◆ ABOUT THIS TASK ◆
Scan the entries for the word "Despertar" and return every line that has it.

::::::::::

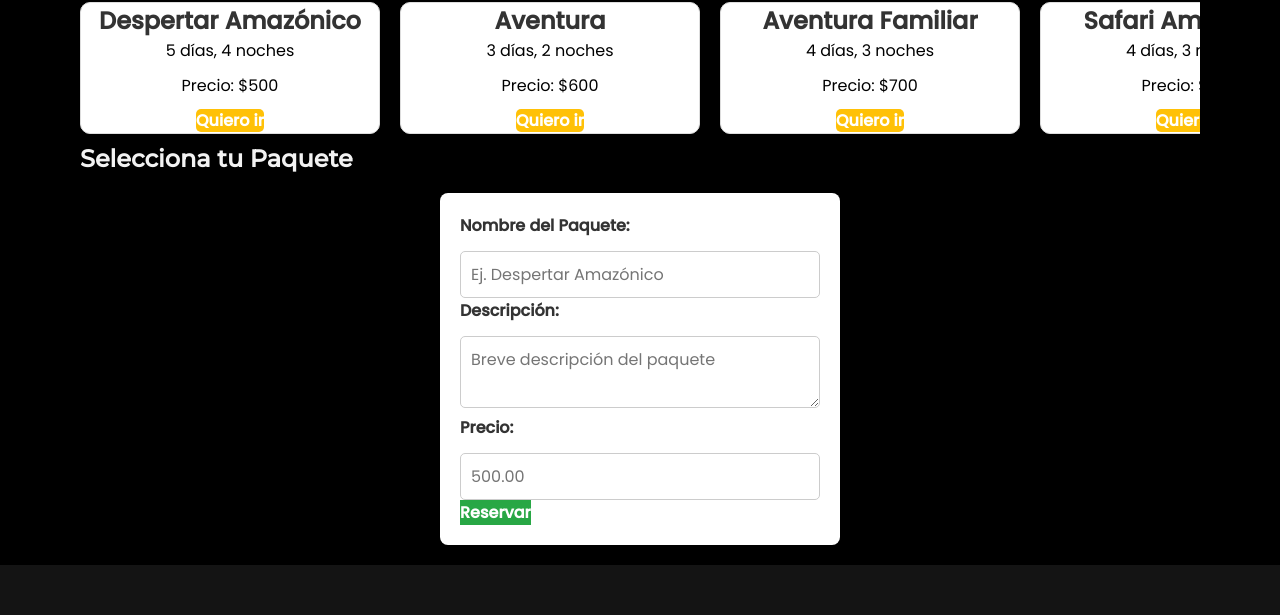
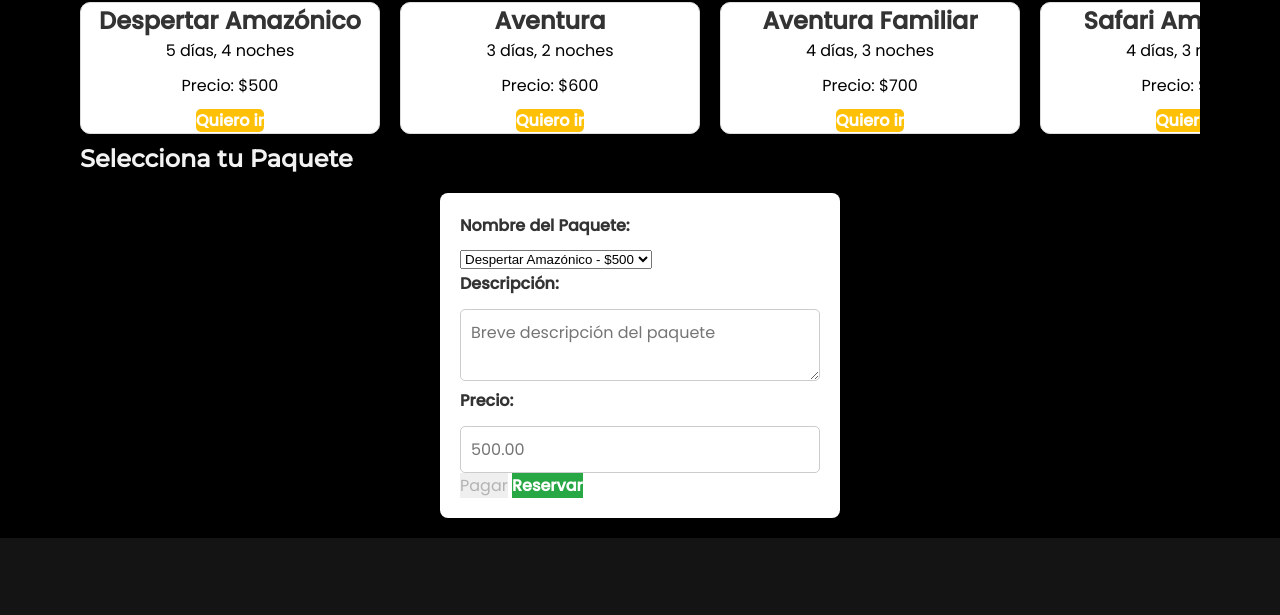
Before and after one commit to snovap/Proyecto_Final, a website: page paquetes.html in a window 1280 px wide. Shown: the part 127-742 px from the top of the page. Drawn offline with nearby package versions, Linux system fonts and the light colour scheme.

Commit message:
modificación del archivo paquetes.html

```diff
--- a/paquetes.html
+++ b/paquetes.html
@@ -119,24 +119,37 @@
         <div class="container mt-5">
             <h2 class="text-center">Selecciona tu Paquete</h2>
 
-            <form action="reservas.html"  method="POST" class="formulario-generico">
+            <form action="procesar_paquete.php" method="POST" class="formulario-generico">
                 <div class="form-group">
                     <label for="nombre_paquete">Nombre del Paquete:</label>
-                    <input type="text" id="nombre_paquete" name="nombre_paquete" class="form-control" placeholder="Ej. Despertar Amazónico" required>
+                    <select class="form-control" id="nombre_paquete" name="nombre_paquete" required>
+                        <option value="Despertar Amazónico">Despertar Amazónico - $500</option>
+                        <option value="Aventura">Aventura - $600</option>
+                        <option value="Aventura Familiar">Aventura Familiar - $700</option>
+                        <option value="Safari Amazónico">Safari Amazónico - $800</option>
+                    </select>
                 </div>
+
                 <div class="form-group">
                     <label for="descripcion">Descripción:</label>
                     <textarea id="descripcion" name="descripcion" class="form-control" placeholder="Breve descripción del paquete" required></textarea>
                 </div>
+
                 <div class="form-group">
                     <label for="precio">Precio:</label>
                     <input type="number" id="precio" name="precio" class="form-control" placeholder="500.00" step="0.01" required>
                 </div>
+
                 <div class="form-group mt-3">
-                    <button type="submit" class="btn btn-success">Reservar</button>
+                    <!-- Botón para pagar -->
+                    <button type="submit" name="accion" value="pagar" class="btn btn-primary">Pagar</button>
+
+                    <!-- Botón para reservar -->
+                    <button type="submit" name="accion" value="reservar" class="btn btn-success">Reservar</button>
                 </div>
             </form>
         </div>
+
 
 
 
```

::::::::::

◆ RESPONSE TO THIS TASK ◆
-                    <input type="text" id="nombre_paquete" name="nombre_paquete" class="form-control" placeholder="Ej. Despertar Amazónico" required>
+                        <option value="Despertar Amazónico">Despertar Amazónico - $500</option>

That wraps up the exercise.